Monday, July 27, 2015
Friday, July 03, 2015
When using Subassembly Composer you quickly realize that targets suck big time. The call to check if they are valid is .IsValid. Unfortunately this only checks to see if it was assigned to the region, not if the target was found at a particular section. This has disastrous results when trying to do a design, because the cause of the issue isn’t readily identified. Often times an error message is sent to the Event Viewer, but you think your SAC is correct since you included the check for .IsValid.
In order to get around this pain in the butt, since Autodesk appears to have no inclination to correct the call, is to create an Auxiliary point that uses the target. If the elevation of the Auxiliary point is a dummy value we will enter then the target isn’t present and we should adjust for it, if an elevation is found that will then mean the target is there and should be used.
The first thing we need to add to our subassembly is an Auxiliary point that is from the origin or any other point.
Then add in another Auxiliary Point that is going to go from AP1 down to –1000, unless it finds the target in which case it will have the correct elevation.
Then we need to add in a Define Variable to get the elevation value. I used this formula and name. Although you can use a decision or something else to get your design intent.
Disclaimer I did not test this particular subassembly, my math may not work and I might need to adjust the expression to be what the actual value is. But the concept is sound and I’ve used it in other subassembies.
For some unexplained reason Autodesk has decided to prevent you, the user, from changing the profile data source type. This can be extremely frustrating when you want run reports on profiles originally sampled from a surface that is now static, or imported from a file. Or when you want to tie the profile to the alignment geometry changes that where added in Civil 3D 2015.
The easy way to solve this is to use the SincPac’s feature to convert a profile from surface to one by layout.
The harder way is to create a dummy profile by layout. Create a profile by layout and there is no reason to add data to it. Next select the profile you want to convert to a Profile by Layout profile. Instead of creating a new profile when doing the copy, overwrite the profile data.

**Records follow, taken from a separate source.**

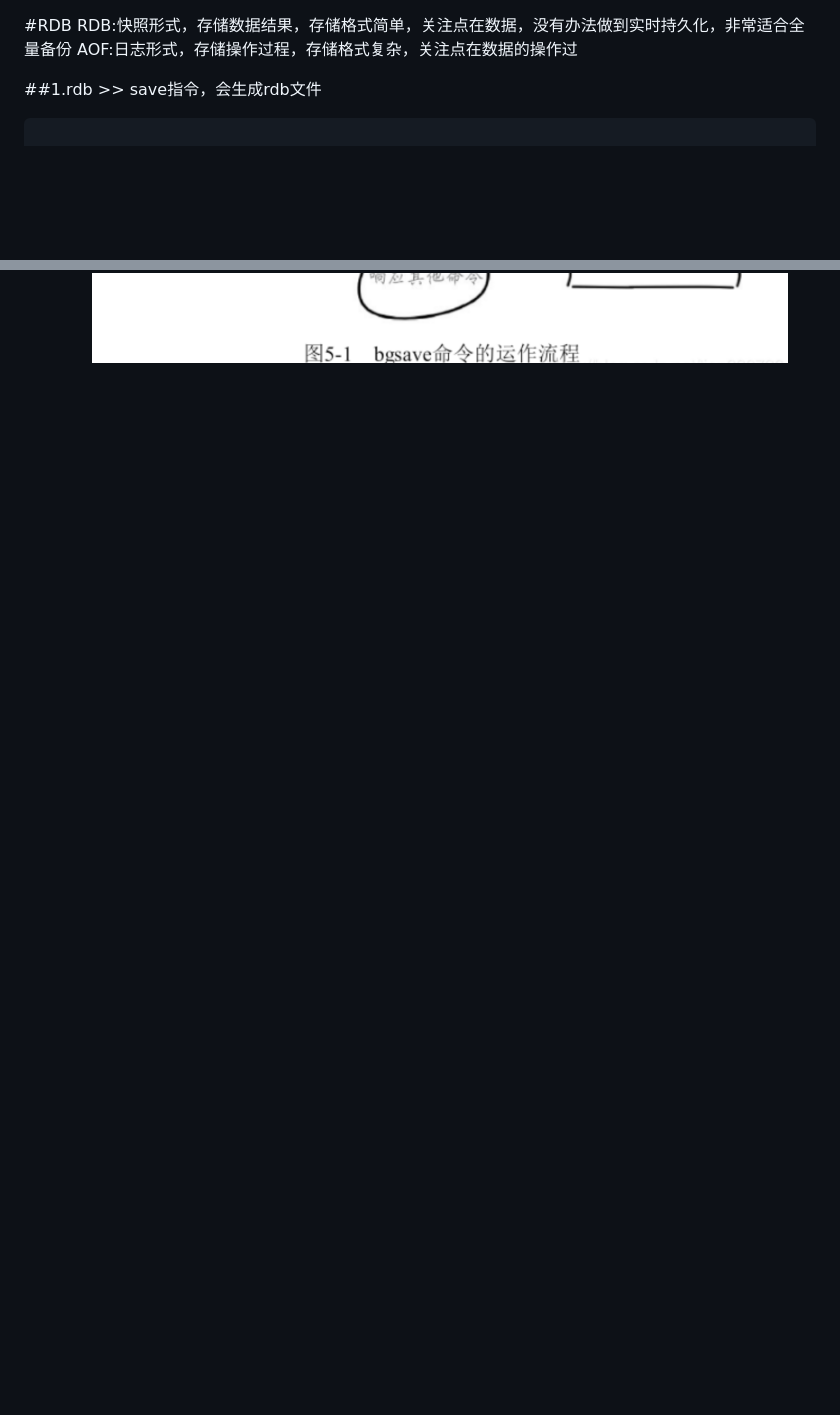
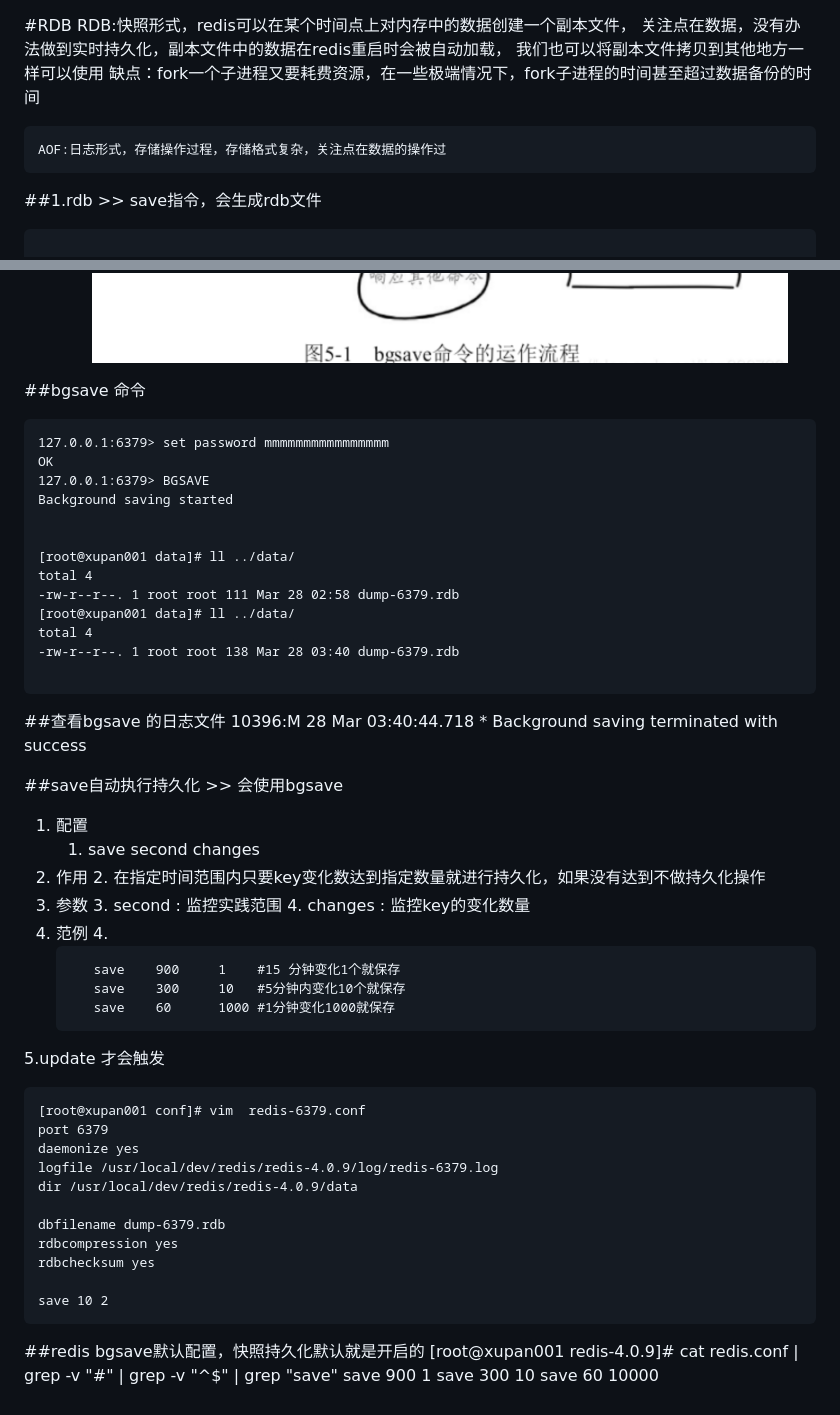
Before and after one commit to xpttxsok123/springboot, a Markdown page: doc/redis/5.持久化RDB.md, 2 parts joined by grey strips. Drawn GitHub-style; blank space fills up the shorter version.

Commit message:
redis

````diff
--- a/doc/redis/5.持久化.md
+++ b/doc/redis/5.持久化RDB.md
@@ -1,5 +1,10 @@
 #RDB
-    RDB:快照形式，存储数据结果，存储格式简单，关注点在数据，没有办法做到实时持久化，非常适合全量备份
+    RDB:快照形式，redis可以在某个时间点上对内存中的数据创建一个副本文件，
+        关注点在数据，没有办法做到实时持久化，副本文件中的数据在redis重启时会被自动加载，
+        我们也可以将副本文件拷贝到其他地方一样可以使用
+        缺点：fork一个子进程又要耗费资源，在一些极端情况下，fork子进程的时间甚至超过数据备份的时间
+
+
     AOF:日志形式，存储操作过程，存储格式复杂，关注点在数据的操作过
 
 ##1.rdb >> save指令，会生成rdb文件
@@ -70,3 +75,65 @@ save:
 
 bgsave:
 ![docker_engine](images/BGsave.png)
+
+
+##bgsave 命令
+```text
+127.0.0.1:6379> set password mmmmmmmmmmmmmmmm
+OK
+127.0.0.1:6379> BGSAVE
+Background saving started
+
+
+[root@xupan001 data]# ll ../data/
+total 4
+-rw-r--r--. 1 root root 111 Mar 28 02:58 dump-6379.rdb
+[root@xupan001 data]# ll ../data/
+total 4
+-rw-r--r--. 1 root root 138 Mar 28 03:40 dump-6379.rdb
+
+```
+
+##查看bgsave 的日志文件
+    10396:M 28 Mar 03:40:44.718 * Background saving terminated with success
+
+
+
+##save自动执行持久化 >> 会使用bgsave
+1) 配置
+    1. save second changes
+2) 作用
+    2. 在指定时间范围内只要key变化数达到指定数量就进行持久化，如果没有达到不做持久化操作
+3) 参数
+    3. second : 监控实践范围
+    4. changes : 监控key的变化数量
+4) 范例
+   4.
+   ```text
+      save    900     1    #15 分钟变化1个就保存
+      save    300     10   #5分钟内变化10个就保存
+      save    60      1000 #1分钟变化1000就保存
+   ```
+
+5.update 才会触发
+
+```text
+[root@xupan001 conf]# vim  redis-6379.conf
+port 6379
+daemonize yes
+logfile /usr/local/dev/redis/redis-4.0.9/log/redis-6379.log
+dir /usr/local/dev/redis/redis-4.0.9/data
+
+dbfilename dump-6379.rdb
+rdbcompression yes
+rdbchecksum yes
+
+save 10 2
+```
+
+
+##redis bgsave默认配置，快照持久化默认就是开启的
+[root@xupan001 redis-4.0.9]# cat redis.conf | grep -v "#" | grep -v "^$" | grep "save"
+save 900 1
+save 300 10
+save 60 10000
````
Also changed, not shown: doc/redis/10.redis.conf配置.md (added, +41 -0 lines), doc/redis/11.主从.md (added, +25 -0 lines), doc/redis/6.持久化AOF.md (added, +304 -0 lines), doc/redis/7.redis事务.md (added, +46 -0 lines), doc/redis/8.锁.md (added, +1 -0 lines), doc/redis/9.数据的淘汰策略.md (added, +9 -0 lines), doc/redis/images/aof.png (added), doc/redis/images/connection.png (added), doc/redis/images/expire.png (added), doc/redis/images/m_s_info.png (added), doc/redis/images/master_slaver.png (added), doc/redis/images/tran.png (added).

Now you have a copy of the profile with it being by layout instead of the original source data.